## Action item
Lines with the word "ipynb" are the answer; copy each of them from the data below.

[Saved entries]
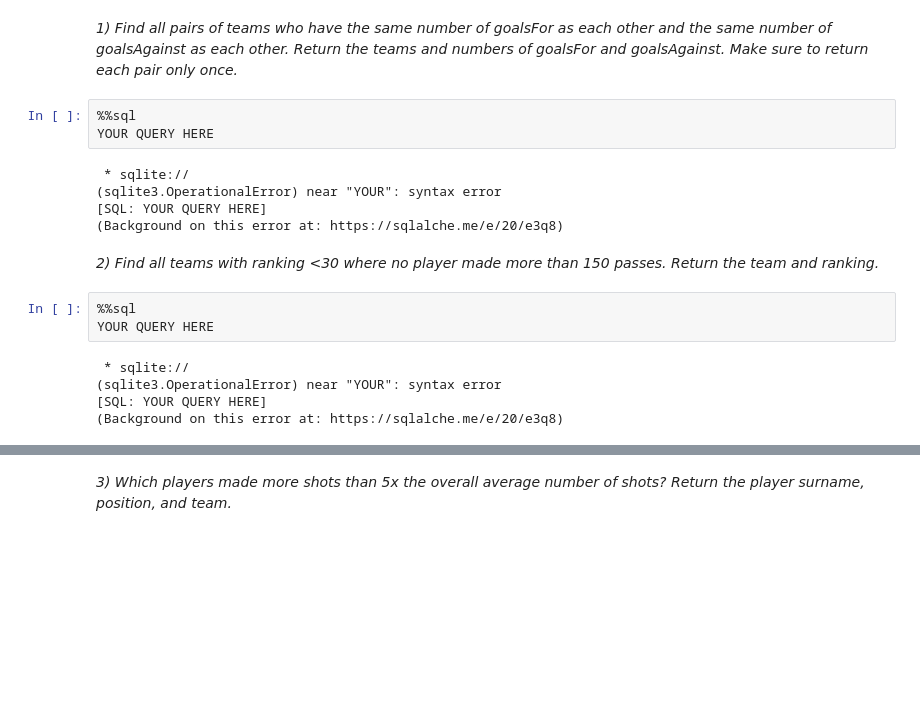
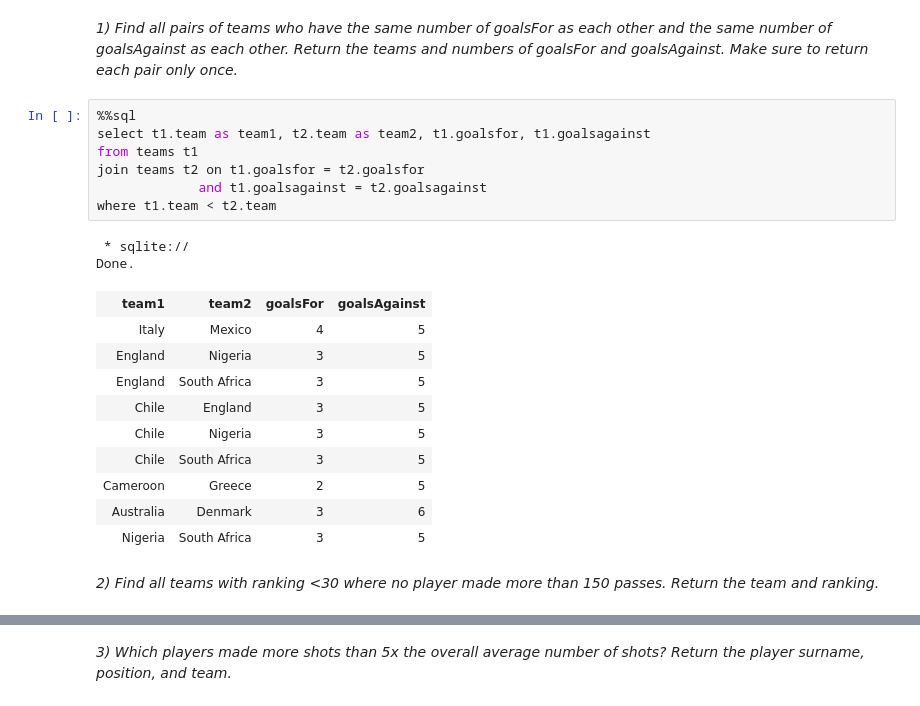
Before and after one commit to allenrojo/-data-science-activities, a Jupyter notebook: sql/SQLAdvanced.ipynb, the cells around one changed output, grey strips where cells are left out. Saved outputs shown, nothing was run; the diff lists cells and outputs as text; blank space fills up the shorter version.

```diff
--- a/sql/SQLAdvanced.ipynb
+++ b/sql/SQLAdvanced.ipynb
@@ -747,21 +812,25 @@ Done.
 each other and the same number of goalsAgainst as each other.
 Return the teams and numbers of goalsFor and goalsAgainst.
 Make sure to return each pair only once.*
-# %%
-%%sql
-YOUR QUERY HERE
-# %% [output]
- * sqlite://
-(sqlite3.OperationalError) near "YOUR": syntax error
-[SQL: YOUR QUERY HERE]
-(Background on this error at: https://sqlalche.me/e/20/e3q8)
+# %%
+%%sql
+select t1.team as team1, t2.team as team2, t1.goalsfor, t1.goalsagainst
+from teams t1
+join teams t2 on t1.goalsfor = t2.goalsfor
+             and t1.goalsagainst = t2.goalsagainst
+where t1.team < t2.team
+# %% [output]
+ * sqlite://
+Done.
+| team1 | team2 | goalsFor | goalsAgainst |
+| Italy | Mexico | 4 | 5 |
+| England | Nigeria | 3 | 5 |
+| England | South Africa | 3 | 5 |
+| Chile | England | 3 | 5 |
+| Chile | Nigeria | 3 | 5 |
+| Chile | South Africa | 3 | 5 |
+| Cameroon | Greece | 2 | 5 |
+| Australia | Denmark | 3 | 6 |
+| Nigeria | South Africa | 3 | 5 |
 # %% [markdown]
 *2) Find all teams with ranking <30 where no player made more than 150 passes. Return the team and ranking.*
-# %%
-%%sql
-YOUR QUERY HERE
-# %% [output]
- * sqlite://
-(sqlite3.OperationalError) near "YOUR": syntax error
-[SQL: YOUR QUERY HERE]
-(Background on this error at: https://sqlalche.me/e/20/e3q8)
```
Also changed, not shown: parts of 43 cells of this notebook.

---

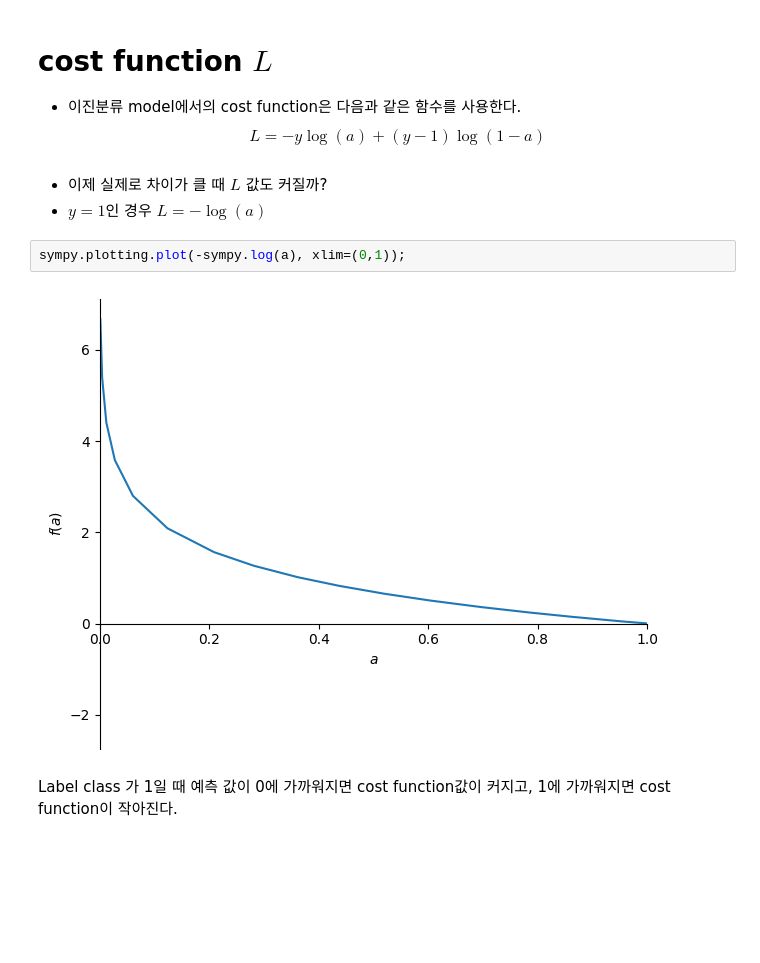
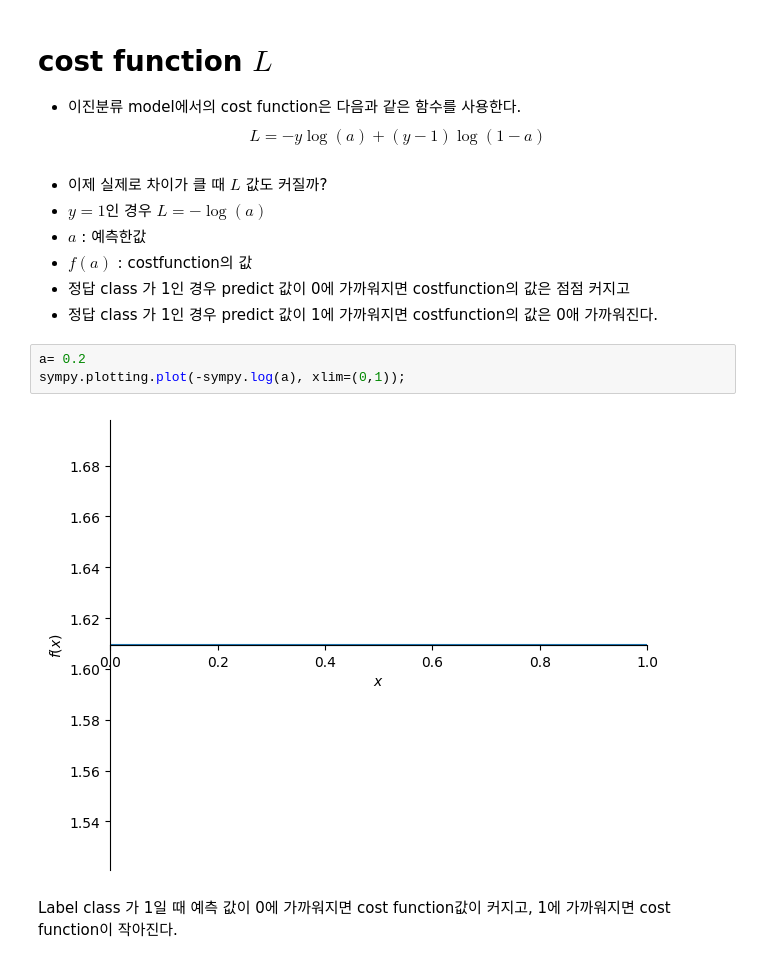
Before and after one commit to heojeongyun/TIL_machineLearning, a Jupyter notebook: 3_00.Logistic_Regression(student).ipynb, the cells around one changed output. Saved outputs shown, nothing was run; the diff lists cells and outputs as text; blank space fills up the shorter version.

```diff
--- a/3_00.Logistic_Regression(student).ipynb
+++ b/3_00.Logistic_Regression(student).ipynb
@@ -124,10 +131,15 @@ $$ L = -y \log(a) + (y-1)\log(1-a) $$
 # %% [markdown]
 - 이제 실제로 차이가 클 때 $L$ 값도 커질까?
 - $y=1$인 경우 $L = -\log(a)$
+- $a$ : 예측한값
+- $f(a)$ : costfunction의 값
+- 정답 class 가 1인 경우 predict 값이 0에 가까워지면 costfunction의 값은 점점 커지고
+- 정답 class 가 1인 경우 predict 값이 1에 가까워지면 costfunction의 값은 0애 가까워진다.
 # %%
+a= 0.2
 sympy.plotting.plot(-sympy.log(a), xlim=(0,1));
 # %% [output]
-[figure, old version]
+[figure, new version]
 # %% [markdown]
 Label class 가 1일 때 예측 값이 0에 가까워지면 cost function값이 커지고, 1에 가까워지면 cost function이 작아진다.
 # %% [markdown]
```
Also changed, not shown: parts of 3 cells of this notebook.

---

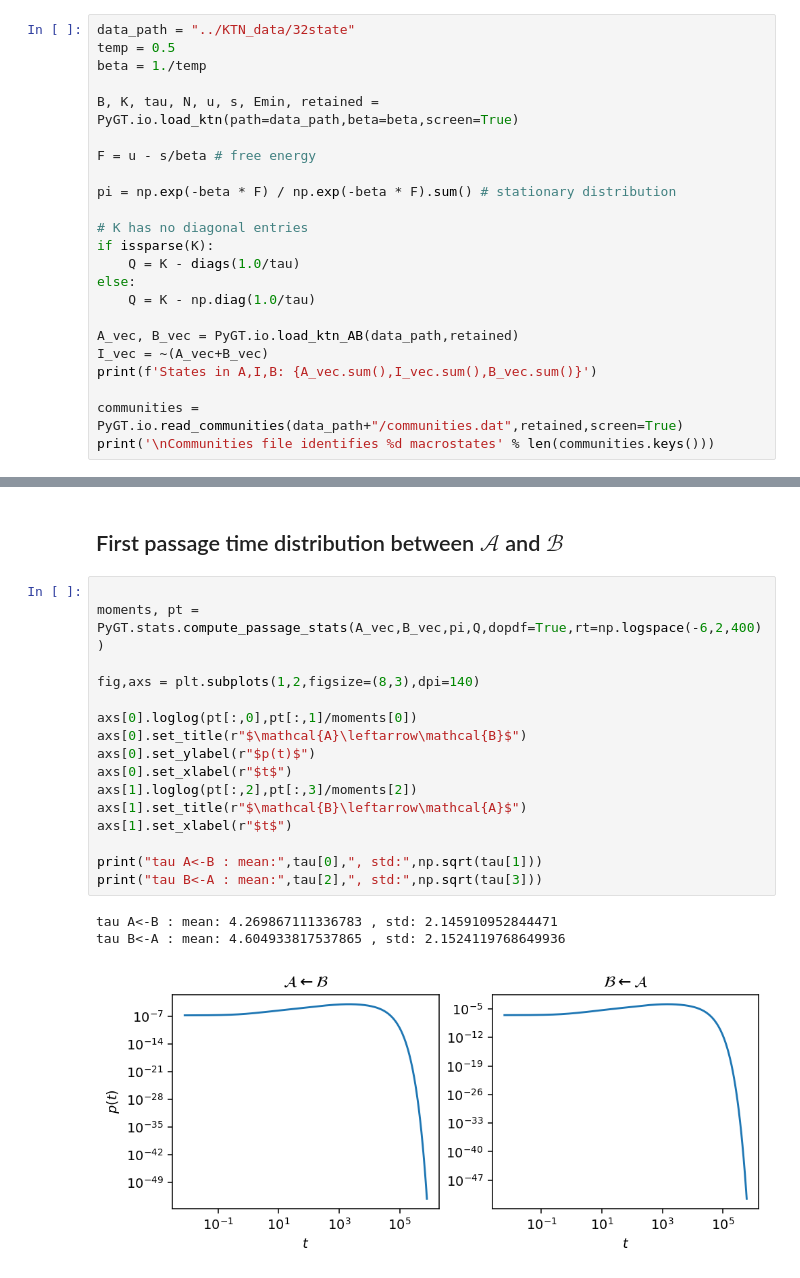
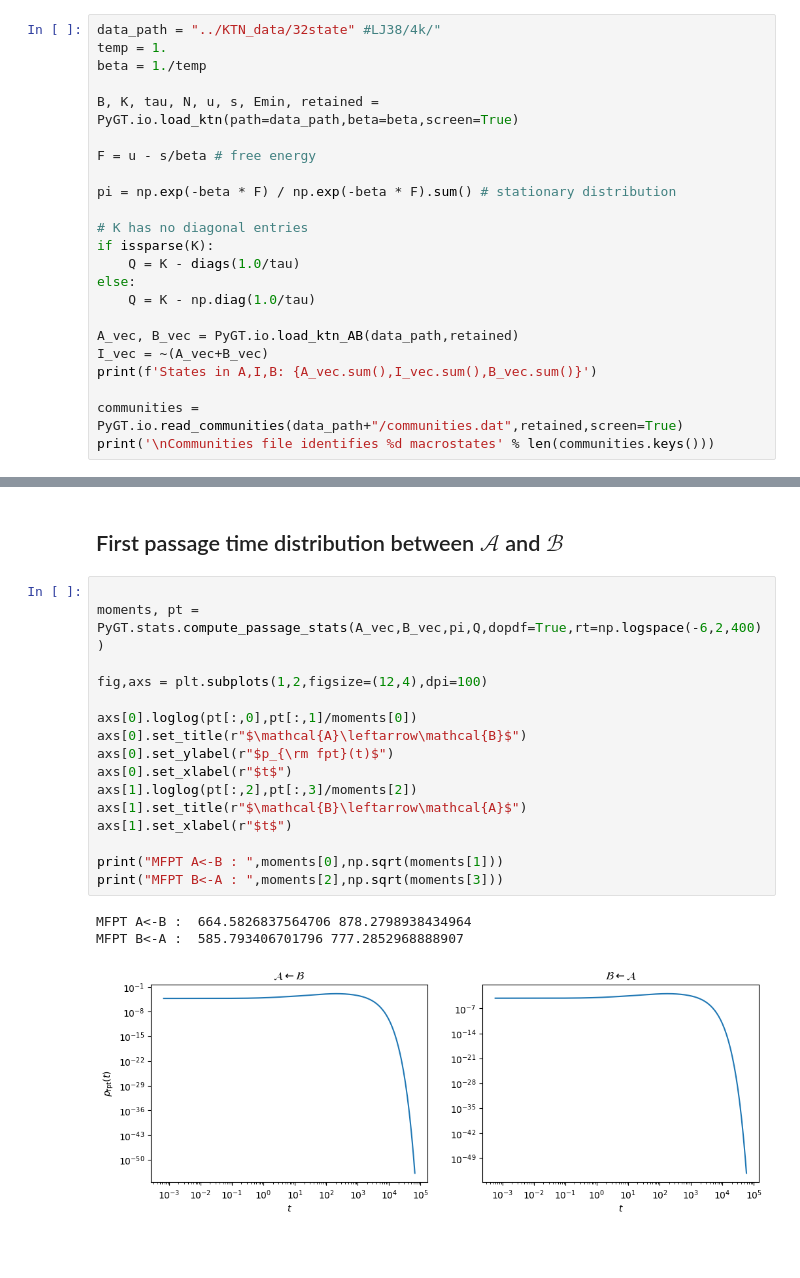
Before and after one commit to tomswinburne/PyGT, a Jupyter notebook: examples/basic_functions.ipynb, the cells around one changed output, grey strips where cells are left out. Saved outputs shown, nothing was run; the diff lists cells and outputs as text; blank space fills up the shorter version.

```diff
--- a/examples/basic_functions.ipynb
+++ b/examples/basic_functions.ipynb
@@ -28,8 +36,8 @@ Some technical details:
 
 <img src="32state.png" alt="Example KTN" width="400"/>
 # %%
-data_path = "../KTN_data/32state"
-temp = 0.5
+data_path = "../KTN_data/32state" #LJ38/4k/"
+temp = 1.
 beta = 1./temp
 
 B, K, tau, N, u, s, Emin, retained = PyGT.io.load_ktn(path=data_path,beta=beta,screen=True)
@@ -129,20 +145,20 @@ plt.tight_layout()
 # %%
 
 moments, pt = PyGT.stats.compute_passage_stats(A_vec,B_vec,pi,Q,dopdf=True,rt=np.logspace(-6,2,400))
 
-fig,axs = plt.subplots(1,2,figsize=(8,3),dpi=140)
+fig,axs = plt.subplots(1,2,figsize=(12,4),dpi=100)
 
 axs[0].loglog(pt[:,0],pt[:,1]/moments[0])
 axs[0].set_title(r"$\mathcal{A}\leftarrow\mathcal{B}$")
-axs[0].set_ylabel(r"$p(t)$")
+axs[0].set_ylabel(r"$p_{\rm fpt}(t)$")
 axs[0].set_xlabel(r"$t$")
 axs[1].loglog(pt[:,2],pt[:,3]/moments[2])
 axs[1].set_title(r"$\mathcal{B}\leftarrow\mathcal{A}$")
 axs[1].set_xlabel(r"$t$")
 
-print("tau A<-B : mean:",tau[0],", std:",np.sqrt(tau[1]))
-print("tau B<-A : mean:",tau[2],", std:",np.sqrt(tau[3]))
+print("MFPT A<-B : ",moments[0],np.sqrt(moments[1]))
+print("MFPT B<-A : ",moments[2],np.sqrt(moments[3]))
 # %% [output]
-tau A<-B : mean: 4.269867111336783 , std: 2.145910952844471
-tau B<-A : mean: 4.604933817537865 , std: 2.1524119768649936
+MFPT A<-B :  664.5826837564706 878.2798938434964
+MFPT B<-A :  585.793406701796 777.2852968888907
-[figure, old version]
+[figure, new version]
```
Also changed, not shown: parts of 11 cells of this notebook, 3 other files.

## Problem solution
Before and after one commit to allenrojo/-data-science-activities, a Jupyter notebook: sql/SQLAdvanced.ipynb, the cells around one changed output, grey strips where cells are left out. Saved outputs shown, nothing was run; the diff lists cells and outputs as text; blank space fills up the shorter version.
--- a/sql/SQLAdvanced.ipynb
+++ b/sql/SQLAdvanced.ipynb
Before and after one commit to heojeongyun/TIL_machineLearning, a Jupyter notebook: 3_00.Logistic_Regression(student).ipynb, the cells around one changed output. Saved outputs shown, nothing was run; the diff lists cells and outputs as text; blank space fills up the shorter version.
--- a/3_00.Logistic_Regression(student).ipynb
+++ b/3_00.Logistic_Regression(student).ipynb
Before and after one commit to tomswinburne/PyGT, a Jupyter notebook: examples/basic_functions.ipynb, the cells around one changed output, grey strips where cells are left out. Saved outputs shown, nothing was run; the diff lists cells and outputs as text; blank space fills up the shorter version.
--- a/examples/basic_functions.ipynb
+++ b/examples/basic_functions.ipynb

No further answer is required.